Great blog, Andi.
An editor has to exercise so many skills, not least sympathetic cruelty! Seriously, without my tutor in her alternative professional role as editor doing a construction (=substantive) edit on my book, I’d still be sending it out, not realising that much of the black stuff was upsetting the balance between humour and pain, and making the tone uneven. Tough, to be told that some of the episodes which were hardest to write because of the content were coming across as borderline melodramatic. Probably because they represented baggage I needed to unload, too extreme to be convincing, despite the factual origin. But I trusted her completely and went with all recommendations except one minor suggestion, and the ms received a rave reception from my publisher soon after.
There is no substitute for a tough, knowledgeable editor. None. Bless ’em all.
Hi, Suzanne. Thanks for stopping by. YES! But again, make sure it’s an editor who knows his or her stuff, and who you trust. There are not-so-great editors out there. The trick is finding the one who’s going to work with you and help you improve your stuff.
Hey, Andi– thanks for selecting my question and giving such a thorough response! Love the photo of the partly demolished building–a cool image which describes the process perfectly. Sometimes things have to be taken back to the framework before they can be improved.
Sure thing. Thanks for asking!
Not that it’s always an option, but I favor the idea of two editors: One for shaping the story and for cleaning up the prose, and a second for the proofread. After multiple passes on the same manuscript, the editor can fall into the same trap as the writer, which is being too close to and too familiar with the material to see it objectively. Also, some editors are better at shaping prose or narrative, and some are better at spotting small grammatical mistakes. I’m better at the former. I’ve been known to overlook a missing article or two.

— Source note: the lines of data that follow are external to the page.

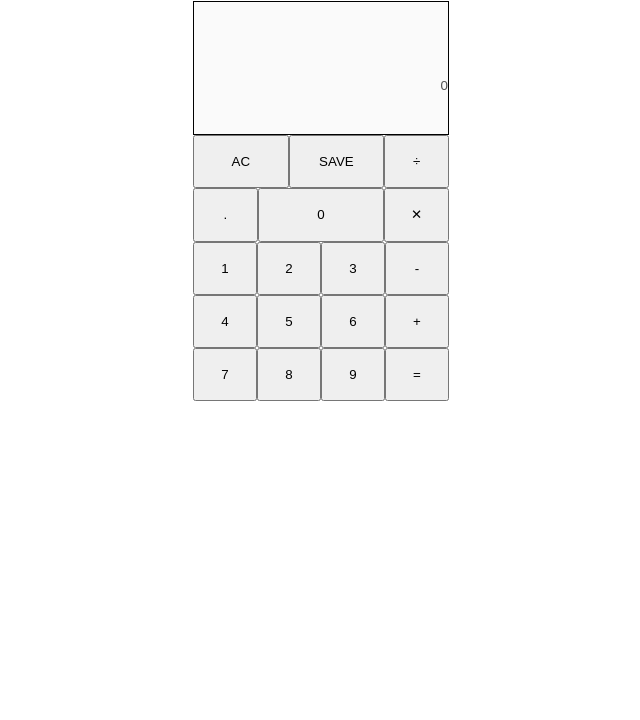
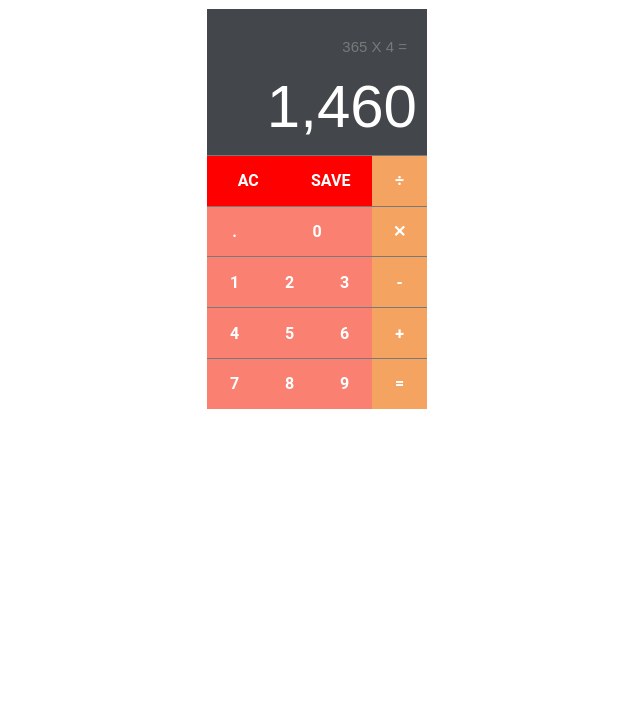
Before and after one commit to Robperkstar/calculator, a website built with webpack: page index.html in a window 1280 px wide. Shown: the part 80-800 px from the top of the page, without its empty margins (323-963 px from the left). Built offline with nearby package versions, Linux system fonts and the light colour scheme.

Commit message:
task 2 -added styles using scss.

```diff
--- a/index.html
+++ b/index.html
@@ -13,38 +13,38 @@
     <h1>Calculator</h1>
     <div class="calc-body">
       <header class="calc-display">
-        <input disabled value="" class="calc-calculation" />
-        <input disabled value=0 class="calc-sum" />
+        <input disabled value="365 X 4 =" class="calc-calculation" />
+        <input disabled value="1,460" class="calc-sum" />
       </header>
       <div class="calc-row">
-        <button class="calc-btn" style="width: 37.5vw">AC</button>
-        <button class="calc-btn" style="width: 37.5vw">SAVE</button>
-        <button class="calc-btn">&#247</button>
+        <button class="calc-btn--func" style="width: 37.5vw">AC</button>
+        <button class="calc-btn--func" style="width: 37.5vw">SAVE</button>
+        <button class="calc-btn--operator">&#247</button>
 
       </div>
       <div class="calc-row">
-        <button class="calc-btn">.</button>
-        <button class="calc-btn" style="width: 50vw">0</button>
-        <button class="calc-btn">&#10005</button>
+        <button class="calc-btn--number">.</button>
+        <button class="calc-btn--number" style="width: 50vw">0</button>
+        <button class="calc-btn--operator">&#10005</button>
 
       </div>
       <div class="calc-row">
-        <button class="calc-btn">1</button>
-        <button class="calc-btn">2</button>
-        <button class="calc-btn">3</button>
-        <button class="calc-btn">-</button>
+        <button class="calc-btn--number">1</button>
+        <button class="calc-btn--number">2</button>
+        <button class="calc-btn--number">3</button>
+        <button class="calc-btn--operator">-</button>
       </div>
       <div class="calc-row">
-        <button class="calc-btn">4</button>
-        <button class="calc-btn">5</button>
-        <button class="calc-btn">6</button>
-        <button class="calc-btn">+</button>
+        <button class="calc-btn--number">4</button>
+        <button class="calc-btn--number">5</button>
+        <button class="calc-btn--number">6</button>
+        <button class="calc-btn--operator">+</button>
       </div>
       <div class="calc-row">
-        <button class="calc-btn">7</button>
-        <button class="calc-btn">8</button>
-        <button class="calc-btn">9</button>
-        <button class="calc-btn">=</button>
+        <button class="calc-btn--number">7</button>
+        <button class="calc-btn--number">8</button>
+        <button class="calc-btn--number">9</button>
+        <button class="calc-btn--operator">=</button>
       </div>
     </div>
   </main>
--- a/src/stylesheet.scss
+++ b/src/stylesheet.scss
@@ -1,29 +1,66 @@
+@mixin remove-btn-styles {
+  padding: 0;
+  border: none;
+  font: inherit;
+  color: inherit;
+  background-color: transparent;
+  cursor: pointer;
+}
+
+@mixin remove-btn-styles-focus {
+  outline: 0 !important;
+  outline-offset: 0 !important;
+  background-image: none !important;
+  -webkit-box-shadow: none !important;
+  box-shadow: none !important;
+}
+
 body {
   font-family: "Roboto", "Helvetica Neue", Helvetica, Arial, sans-serif;
   font-weight: bold;
-  margin: 20px 20px auto;
+
+
 }
 
 main {
-  width: 20%;
-  margin: auto
+  display: table;
+  margin: auto;
 }
 
 
 .calc-body {
   display: flex;
   height: 50vh;
-  width: 20vw;
+  width: 220px;
   flex-direction: column;
-
 }
 
 .calc-display {
-  flex-grow: 3;
+  flex-grow: 1;
   display: flex;
-  border: solid 1px;
-  display: flex;
+  background-color: #43464b;
   flex-direction: column;
+}
+
+.calc-calculation {
+  flex-grow: 1;
+  margin-top: 25px;
+  padding-right: 20px;
+  font-size: 15px;
+  text-align: right;
+  color: #77797a;
+  border: none;
+  background-color: #43464b
+}
+
+.calc-sum {
+  padding-right: 10px;
+  font-size: 60px;
+  color: white;
+  text-align: right;
+  flex-grow: 4;
+  border: none;
+  background-color: #43464b
 }
 
 .calc-row {
@@ -32,26 +69,27 @@ main {
 }
 
 .calc-btn {
+  @include remove-btn-styles;
+  width: 25vw;
+  border-top: 1px solid #77797a;
+  color: white;
 
-  width: 25vw;
+  &:focus {
+    @include remove-btn-styles-focus
+  }
 
-  padding: 0;
+  &--operator {
+    @extend .calc-btn;
+    background-color: sandybrown;
+  }
 
-  cursor: pointer;
+  &--number {
+    @extend .calc-btn;
+    background-color: salmon;
+  }
 
+  &--func {
+    @extend .calc-btn;
+    background-color: red
+  }
 }
-
-
-.calc-calculation {
-  flex-grow: 1;
-  padding: 0;
-  border: none;
-
-}
-
-.calc-sum {
-  padding: 0;
-  text-align: right;
-  flex-grow: 4;
-  border: none;
-}
```
Also changed, not shown: public/js/bundle.js.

If we could write perfectly the first time, none of this would be an issue.
And that’s generally how it works in publishing. In the small industry I was doing a lot of editing for, however, ALL the initial editing duties generally fall on one editor, which sucks ass because once I’ve done a substantive edit, I don’t want to copyedit it. I’m too close to it. There are many reasons for why this happens in that industry; one being that it generally can’t (or claims it can’t) afford another editor. And I’ll tell you right now that what I got paid to do major, major edits was…well, it was just not pretty. I was basically editing for the luv.
I want to make it clear that I believe in making something better, and in doing a full-scale edit, even though I was getting paid maybe a third of industry standard. Well, clearly, I had to stop doing that because it was a lot of time and hassle for very little money and I needed to focus my energies elsewhere. Sure, I could have just done a copyedit on some of these manuscripts. But I would not have felt that I was doing the author (or even the publisher) a service, especially if I felt there were major problems with the manuscript. But that’s neither here nor there. Generally, how it’s supposed to work is an author submits a completed, already substantively edited manuscript to a publisher who then hires a copyeditor. After it’s copyedited, a proofreader, maybe two, have a look at it. Substantive editors shouldn’t have anything to do with a manuscript once they’ve worked with an author and helped correct plot issues. Their work is done, and other eyes need to take over Absolutely. But there are segments of the industry that do specific genres in which that just isn’t the case, and I think the industry is weaker for it. But that’s just my opinion. 🙂